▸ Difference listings
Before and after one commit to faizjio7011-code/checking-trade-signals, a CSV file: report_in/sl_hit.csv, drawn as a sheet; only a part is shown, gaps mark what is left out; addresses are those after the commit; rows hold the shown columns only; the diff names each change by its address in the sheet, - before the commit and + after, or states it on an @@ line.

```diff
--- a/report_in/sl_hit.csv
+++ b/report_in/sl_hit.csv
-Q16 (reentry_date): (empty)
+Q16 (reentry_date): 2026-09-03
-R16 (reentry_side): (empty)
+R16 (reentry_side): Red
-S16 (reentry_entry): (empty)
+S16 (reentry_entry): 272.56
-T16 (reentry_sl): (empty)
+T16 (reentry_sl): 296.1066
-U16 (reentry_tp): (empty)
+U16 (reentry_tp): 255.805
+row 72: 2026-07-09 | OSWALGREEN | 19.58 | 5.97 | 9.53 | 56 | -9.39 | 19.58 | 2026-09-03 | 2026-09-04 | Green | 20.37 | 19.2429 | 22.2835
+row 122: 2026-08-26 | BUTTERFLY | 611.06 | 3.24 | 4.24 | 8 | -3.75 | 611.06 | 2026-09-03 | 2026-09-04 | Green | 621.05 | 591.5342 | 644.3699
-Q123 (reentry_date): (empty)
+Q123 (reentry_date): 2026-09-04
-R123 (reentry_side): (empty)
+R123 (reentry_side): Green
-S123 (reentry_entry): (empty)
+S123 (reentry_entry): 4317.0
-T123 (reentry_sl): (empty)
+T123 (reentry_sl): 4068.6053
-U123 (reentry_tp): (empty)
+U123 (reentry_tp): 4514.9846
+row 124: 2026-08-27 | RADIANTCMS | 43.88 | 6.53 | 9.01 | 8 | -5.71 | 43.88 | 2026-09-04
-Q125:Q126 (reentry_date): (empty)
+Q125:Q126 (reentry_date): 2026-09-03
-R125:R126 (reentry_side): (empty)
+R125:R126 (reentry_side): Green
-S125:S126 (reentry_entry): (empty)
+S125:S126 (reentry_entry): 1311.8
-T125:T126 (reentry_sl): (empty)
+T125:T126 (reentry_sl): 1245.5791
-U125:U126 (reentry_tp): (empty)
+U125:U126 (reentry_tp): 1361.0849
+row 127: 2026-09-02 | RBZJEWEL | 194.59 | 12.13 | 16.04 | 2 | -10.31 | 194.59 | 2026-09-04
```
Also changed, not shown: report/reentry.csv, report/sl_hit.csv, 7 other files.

▸ Problem to solve
Your answer should hold every line of the entries that contains the string "shown".

▸ Your solution
Before and after one commit to faizjio7011-code/checking-trade-signals, a CSV file: report_in/sl_hit.csv, drawn as a sheet; only a part is shown, gaps mark what is left out; addresses are those after the commit; rows hold the shown columns only; the diff names each change by its address in the sheet, - before the commit and + after, or states it on an @@ line.
Also changed, not shown: report/reentry.csv, report/sl_hit.csv, 7 other files.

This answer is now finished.